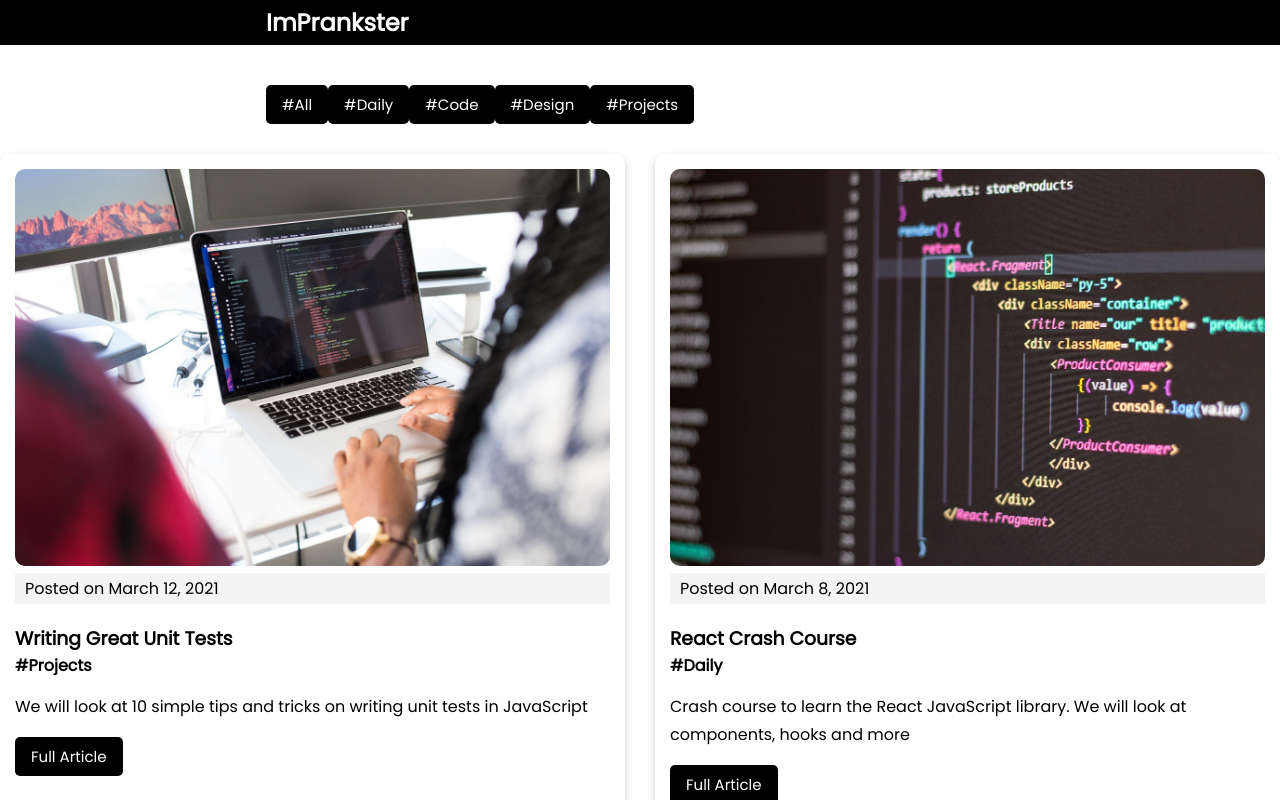
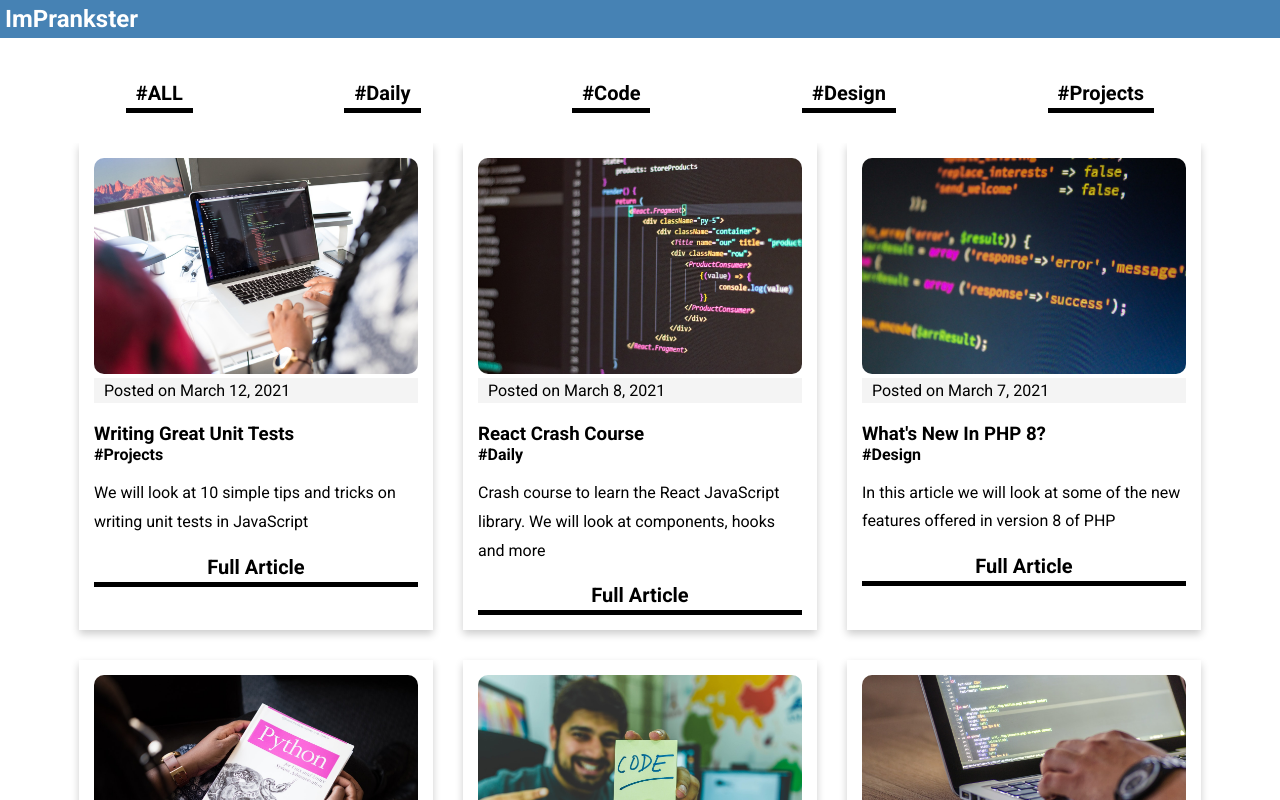
Before and after one commit to ImPrankster/blog-template-next, a Next.js app: page / in a window 1280 px wide. Shown: the top 800 px of the page. Built offline with nearby package versions, Linux system fonts and the light colour scheme.

Commit message:
Refactor filterSelector and posts with flexbox

```diff
--- a/components/Post.tsx
+++ b/components/Post.tsx
@@ -1,8 +1,9 @@
 import Link from "next/link";
+import style from "../styles/Post.module.scss";
 
 const Post = ({ post }) => {
   return (
-    <div className="card">
+    <div className={style.card}>
       <img src={post.frontmatter.cover_image} alt="" />
 
       <div className="post-date">Posted on {post.frontmatter.date}</div>
@@ -14,7 +15,7 @@ const Post = ({ post }) => {
       <p>{post.frontmatter.excerpt}</p>
 
       <Link href={`/blog/${post.slug}`} passHref>
-        <a className="btn">Full Article</a>
+        <div className="btn">Full Article</div>
       </Link>
     </div>
   );
--- a/components/PostFilterSelector.tsx
+++ b/components/PostFilterSelector.tsx
@@ -1,46 +1,48 @@
+import style from "../styles/PostFilterSelector.module.scss";
+
 const PostFilterSelector = ({ setPostFilter }) => {
   return (
-    <div className="container">
-      <a
+    <div className={style.postFilterSelector}>
+      <div
         className="btn"
         onClick={() => {
           setPostFilter(null);
         }}
       >
-        #All
-      </a>
-      <a
+        #ALL
+      </div>
+      <div
         className="btn"
         onClick={() => {
           setPostFilter("Daily");
         }}
       >
         #Daily
-      </a>
-      <a
+      </div>
+      <div
         className="btn"
         onClick={() => {
           setPostFilter("Code");
         }}
       >
         #Code
-      </a>
-      <a
+      </div>
+      <div
         className="btn"
         onClick={() => {
           setPostFilter("Design");
         }}
       >
         #Design
-      </a>
-      <a
+      </div>
+      <div
         className="btn"
         onClick={() => {
           setPostFilter("Projects");
         }}
       >
         #Projects
-      </a>
+      </div>
     </div>
   );
 };
--- a/pages/index.tsx
+++ b/pages/index.tsx
@@ -24,7 +24,7 @@ export default function Home({ posts }) {
 
       <PostFilterSelector setPostFilter={setPostFilter} />
 
-      <div className="posts">
+      <div className={style.posts}>
         {posts
           .filter((post) => {
             if (postFilter == null) {
--- a/styles/Home.module.scss
+++ b/styles/Home.module.scss
@@ -0,0 +1,8 @@
+@use "components/flexbox";
+
+.posts {
+  @include flexbox.container;
+  justify-content: center;
+  gap: 30px;
+  margin-top: 30px;
+}
--- /dev/null
+++ b/styles/Post.module.scss
@@ -0,0 +1,6 @@
+.card {
+  padding: 15px;
+  box-shadow: 0 4px 8px 0 rgba(0, 0, 0, 0.2);
+  max-width: 30%;
+  min-width: 300px;
+}
--- /dev/null
+++ b/styles/PostFilterSelector.module.scss
@@ -0,0 +1,5 @@
+@use "components/flexbox";
+
+.postFilterSelector {
+  @include flexbox.container;
+}
--- /dev/null
+++ b/styles/components/flexbox.scss
@@ -0,0 +1,8 @@
+@mixin container {
+  display: flex;
+  flex-wrap: wrap;
+  max-width: 1200px;
+  margin: auto;
+  overflow: auto;
+  padding: 0 10px;
+}
--- a/styles/globals.scss
+++ b/styles/globals.scss
@@ -1,4 +1,5 @@
-@import url("https://fonts.googleapis.com/css2?family=Poppins:wght@300;400&display=swap");
+@import url("https://fonts.googleapis.com/css2?family=Roboto:wght@400;700&display=swap");
+$font-stack: "Roboto", sans-serif;
 
 * {
   box-sizing: border-box;
@@ -7,7 +8,7 @@
 }
 
 body {
-  font-family: "Poppins", sans-serif;
+  font-family: $font-stack;
 }
 
 p {
@@ -26,7 +27,7 @@ img {
 }
 
 header {
-  background: #000;
+  background: steelblue;
   color: #fff;
   padding: 5px;
   margin-bottom: 40px;
@@ -36,23 +37,18 @@ header a {
   color: #fff;
 }
 
-.container {
-  max-width: 768px;
+.btn {
+  background: #fff;
+  color: #000;
+  border-bottom: solid #000;
+  border-width: 5px;
+  padding: 3px 10px;
   margin: auto;
-  overflow: auto;
-  padding: 0 10px;
-}
-
-.btn {
-  display: inline-block;
-  background: #000000;
-  color: #fff;
-  border: none;
-  padding: 8px 16px;
-  border-radius: 5px;
   cursor: pointer;
   text-decoration: none;
-  font-size: 15px;
+  text-align: center;
+  font-size: 20px;
+  font-weight: bold;
   font-family: inherit;
 }
 
@@ -68,19 +64,6 @@ header a {
   background: #f4f4f4;
   color: #000;
   margin-bottom: 20px;
-}
-
-.posts {
-  display: grid;
-  grid-template-columns: repeat(2, 1fr);
-  gap: 30px;
-  margin-top: 30px;
-}
-
-.card {
-  padding: 15px;
-  border-radius: 10px;
-  box-shadow: 0 4px 8px 0 rgba(0, 0, 0, 0.2);
 }
 
 .card-page {
```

+ + + +

#### Task goal
Without the pictures, give the entries above back exactly.

#### Answer to this problem
Before and after one commit to ImPrankster/blog-template-next, a Next.js app: page / in a window 1280 px wide. Shown: the top 800 px of the page. Built offline with nearby package versions, Linux system fonts and the light colour scheme.

Commit message:
Refactor filterSelector and posts with flexbox

```diff
--- a/components/Post.tsx
+++ b/components/Post.tsx
@@ -1,8 +1,9 @@
 import Link from "next/link";
+import style from "../styles/Post.module.scss";
 
 const Post = ({ post }) => {
   return (
-    <div className="card">
+    <div className={style.card}>
       <img src={post.frontmatter.cover_image} alt="" />
 
       <div className="post-date">Posted on {post.frontmatter.date}</div>
@@ -14,7 +15,7 @@ const Post = ({ post }) => {
       <p>{post.frontmatter.excerpt}</p>
 
       <Link href={`/blog/${post.slug}`} passHref>
-        <a className="btn">Full Article</a>
+        <div className="btn">Full Article</div>
       </Link>
     </div>
   );
--- a/components/PostFilterSelector.tsx
+++ b/components/PostFilterSelector.tsx
@@ -1,46 +1,48 @@
+import style from "../styles/PostFilterSelector.module.scss";
+
 const PostFilterSelector = ({ setPostFilter }) => {
   return (
-    <div className="container">
-      <a
+    <div className={style.postFilterSelector}>
+      <div
         className="btn"
         onClick={() => {
           setPostFilter(null);
         }}
       >
-        #All
-      </a>
-      <a
+        #ALL
+      </div>
+      <div
         className="btn"
         onClick={() => {
           setPostFilter("Daily");
         }}
       >
         #Daily
-      </a>
-      <a
+      </div>
+      <div
         className="btn"
         onClick={() => {
           setPostFilter("Code");
         }}
       >
         #Code
-      </a>
-      <a
+      </div>
+      <div
         className="btn"
         onClick={() => {
           setPostFilter("Design");
         }}
       >
         #Design
-      </a>
-      <a
+      </div>
+      <div
         className="btn"
         onClick={() => {
           setPostFilter("Projects");
         }}
       >
         #Projects
-      </a>
+      </div>
     </div>
   );
 };
--- a/pages/index.tsx
+++ b/pages/index.tsx
@@ -24,7 +24,7 @@ export default function Home({ posts }) {
 
       <PostFilterSelector setPostFilter={setPostFilter} />
 
-      <div className="posts">
+      <div className={style.posts}>
         {posts
           .filter((post) => {
             if (postFilter == null) {
--- a/styles/Home.module.scss
+++ b/styles/Home.module.scss
@@ -0,0 +1,8 @@
+@use "components/flexbox";
+
+.posts {
+  @include flexbox.container;
+  justify-content: center;
+  gap: 30px;
+  margin-top: 30px;
+}
--- /dev/null
+++ b/styles/Post.module.scss
@@ -0,0 +1,6 @@
+.card {
+  padding: 15px;
+  box-shadow: 0 4px 8px 0 rgba(0, 0, 0, 0.2);
+  max-width: 30%;
+  min-width: 300px;
+}
--- /dev/null
+++ b/styles/PostFilterSelector.module.scss
@@ -0,0 +1,5 @@
+@use "components/flexbox";
+
+.postFilterSelector {
+  @include flexbox.container;
+}
--- /dev/null
+++ b/styles/components/flexbox.scss
@@ -0,0 +1,8 @@
+@mixin container {
+  display: flex;
+  flex-wrap: wrap;
+  max-width: 1200px;
+  margin: auto;
+  overflow: auto;
+  padding: 0 10px;
+}
--- a/styles/globals.scss
+++ b/styles/globals.scss
@@ -1,4 +1,5 @@
-@import url("https://fonts.googleapis.com/css2?family=Poppins:wght@300;400&display=swap");
+@import url("https://fonts.googleapis.com/css2?family=Roboto:wght@400;700&display=swap");
+$font-stack: "Roboto", sans-serif;
 
 * {
   box-sizing: border-box;
@@ -7,7 +8,7 @@
 }
 
 body {
-  font-family: "Poppins", sans-serif;
+  font-family: $font-stack;
 }
 
 p {
@@ -26,7 +27,7 @@ img {
 }
 
 header {
-  background: #000;
+  background: steelblue;
   color: #fff;
   padding: 5px;
   margin-bottom: 40px;
@@ -36,23 +37,18 @@ header a {
   color: #fff;
 }
 
-.container {
-  max-width: 768px;
+.btn {
+  background: #fff;
+  color: #000;
+  border-bottom: solid #000;
+  border-width: 5px;
+  padding: 3px 10px;
   margin: auto;
-  overflow: auto;
-  padding: 0 10px;
-}
-
-.btn {
-  display: inline-block;
-  background: #000000;
-  color: #fff;
-  border: none;
-  padding: 8px 16px;
-  border-radius: 5px;
   cursor: pointer;
   text-decoration: none;
-  font-size: 15px;
+  text-align: center;
+  font-size: 20px;
+  font-weight: bold;
   font-family: inherit;
 }
 
@@ -68,19 +64,6 @@ header a {
   background: #f4f4f4;
   color: #000;
   margin-bottom: 20px;
-}
-
-.posts {
-  display: grid;
-  grid-template-columns: repeat(2, 1fr);
-  gap: 30px;
-  margin-top: 30px;
-}
-
-.card {
-  padding: 15px;
-  border-radius: 10px;
-  box-shadow: 0 4px 8px 0 rgba(0, 0, 0, 0.2);
 }
 
 .card-page {
```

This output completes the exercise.